The police, however, dismissed the priest's demands as groundless and refused to launch a criminal investigation into these threats.
Molari also advocated the interests of Russian national Rimma Salonen, criticized the Pro Karelia anti-Russian organization, which demands a review of the post-World War II border and the return of Karelia's territory to Finland, as well as protested against the public demonstration of the Soviet Stori anti-Russian film in Finland organized by Pro Karelia.
In April, the Human Rights Center of the World Russian People's Assembly called on Molari to convert to the Orthodox faith.
"Orthodox people really need such brave people like you today," it said.

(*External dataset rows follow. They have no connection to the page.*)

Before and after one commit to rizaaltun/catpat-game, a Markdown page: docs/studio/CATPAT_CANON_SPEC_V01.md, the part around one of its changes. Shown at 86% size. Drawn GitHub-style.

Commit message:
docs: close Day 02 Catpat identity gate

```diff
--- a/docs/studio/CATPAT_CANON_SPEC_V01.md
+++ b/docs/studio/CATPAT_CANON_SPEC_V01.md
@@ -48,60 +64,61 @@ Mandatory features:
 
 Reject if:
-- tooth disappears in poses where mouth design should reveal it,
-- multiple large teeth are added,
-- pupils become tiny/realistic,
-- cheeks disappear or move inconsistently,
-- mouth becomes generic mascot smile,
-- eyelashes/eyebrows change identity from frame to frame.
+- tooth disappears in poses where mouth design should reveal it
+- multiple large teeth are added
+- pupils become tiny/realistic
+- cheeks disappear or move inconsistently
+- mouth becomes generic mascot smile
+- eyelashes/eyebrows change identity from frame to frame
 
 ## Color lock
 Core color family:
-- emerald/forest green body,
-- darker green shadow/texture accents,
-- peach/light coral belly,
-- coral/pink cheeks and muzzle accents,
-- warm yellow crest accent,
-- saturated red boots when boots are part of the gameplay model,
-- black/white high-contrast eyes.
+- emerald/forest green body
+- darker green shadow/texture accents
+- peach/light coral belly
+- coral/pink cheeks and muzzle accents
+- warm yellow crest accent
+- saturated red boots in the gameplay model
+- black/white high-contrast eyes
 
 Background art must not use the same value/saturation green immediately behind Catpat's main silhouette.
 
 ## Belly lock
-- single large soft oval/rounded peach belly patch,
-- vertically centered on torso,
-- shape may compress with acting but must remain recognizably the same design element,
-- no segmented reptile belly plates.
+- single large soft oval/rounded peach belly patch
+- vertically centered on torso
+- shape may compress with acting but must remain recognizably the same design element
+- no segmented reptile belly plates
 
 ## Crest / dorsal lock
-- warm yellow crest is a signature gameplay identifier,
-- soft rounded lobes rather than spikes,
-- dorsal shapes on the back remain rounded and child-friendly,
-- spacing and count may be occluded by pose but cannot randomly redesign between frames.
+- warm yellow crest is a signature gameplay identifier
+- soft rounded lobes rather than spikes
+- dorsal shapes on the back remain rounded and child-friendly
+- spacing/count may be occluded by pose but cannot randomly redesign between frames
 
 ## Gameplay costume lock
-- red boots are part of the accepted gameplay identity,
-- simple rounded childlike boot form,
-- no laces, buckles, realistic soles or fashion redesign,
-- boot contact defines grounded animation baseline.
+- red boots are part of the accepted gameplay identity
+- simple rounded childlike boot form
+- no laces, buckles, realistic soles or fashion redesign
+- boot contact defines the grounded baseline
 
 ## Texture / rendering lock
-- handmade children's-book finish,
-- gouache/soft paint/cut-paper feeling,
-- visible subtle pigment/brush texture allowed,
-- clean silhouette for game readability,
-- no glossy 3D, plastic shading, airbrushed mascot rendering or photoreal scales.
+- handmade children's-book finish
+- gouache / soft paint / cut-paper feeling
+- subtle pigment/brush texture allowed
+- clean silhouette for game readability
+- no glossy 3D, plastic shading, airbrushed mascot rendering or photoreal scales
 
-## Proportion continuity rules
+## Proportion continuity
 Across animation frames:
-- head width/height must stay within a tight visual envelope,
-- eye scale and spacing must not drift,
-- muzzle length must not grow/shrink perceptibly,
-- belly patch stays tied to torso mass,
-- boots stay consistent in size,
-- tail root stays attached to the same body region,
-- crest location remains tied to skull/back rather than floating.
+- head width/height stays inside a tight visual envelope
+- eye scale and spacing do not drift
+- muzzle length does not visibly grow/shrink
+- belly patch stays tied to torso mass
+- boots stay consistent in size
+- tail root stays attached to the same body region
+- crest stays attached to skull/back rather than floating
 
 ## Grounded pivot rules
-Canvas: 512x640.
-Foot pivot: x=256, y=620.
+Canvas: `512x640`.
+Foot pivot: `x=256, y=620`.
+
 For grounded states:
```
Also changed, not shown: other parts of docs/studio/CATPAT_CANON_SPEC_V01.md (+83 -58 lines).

I Chose the Russian Orthodox Church
Juha Molari's blog can be read here.
Tuesday, November 8, 2011
The Archangel Michael Panormitis, apart from the countless confirmed miracles that he has done and is doing for hundreds of years in this Holy Monastery of Symi, performs (as we shall see below) a timeless (over the centuries), while globally unique, miracle for those who are believers in various parts of the world and are unable to bring themselves to the monastery.
The monastery is located in the southern tip of the island and is built on the beautiful bay of Panormos, which even from the first Christian centuries was one of the central locations of devotion to the Angels. Todays holy church (in which rules the miraculous icon of the Archangel Michael) was built in 1783, and the iconography was done in 1792 by two indigenous painters, the monks Neophytos and Kyriakos Karakosti. Lastly, above the main gate of the monastery is the famous Belfry of Panormitis (built in 1911), which resembles Russian Bell Towers.
So the great and timeless miracle mentioned above has happened and is happening to anyone with true faith in the only true God, the Lord Jesus Christ.
He who is unable at present to visit the monastery, can in a small bottle, either from bottled water or juice (preferably plastic, to be more resistant), place incense, a paper with a list of names of whoever one wants prayers for under "For the Health of the Living" and "For the Repose", and a piece of paper with the name, address and telephone number of the sender. It may also include a letter to the monastery, on any matter of concern which the petitioner would like to become a matter of prayer in the holy monastery.
Having placed all these offerings to the Archangel and closed the bottle, the petitioner can, either from a port or a ship found in the open waters, throw the bottle into the sea, after praying to the Archangel Michael Panormitis and asking him to lead it himself to the Monastery of Symi.
The Panormitis will receive the bottle with the offerings contained within and it will eventually reach Symi in the bay of the Monastery, or otherwise become entangled in fishing nets off the island. In every case, however, the final destination will be to land intact in the hands of the people of the monastery, who in turn (as confirmation of the miracle, "to the glory to God") will send back a thank-you letter to the faithful who sent it, thanking him for the offerings.
In the holy monastery are kept till our day offerings, which traveled alone for the Panormitis from around the world (for example from Australia) and from different eras.
In the old days, the faithful sent in the way mentioned above their offerings in glass bottles, and even boxes!
Source: Translated by John Sanidopoulos
Read also: Holy Panormitis Monastery of the Archangel Michael in Symi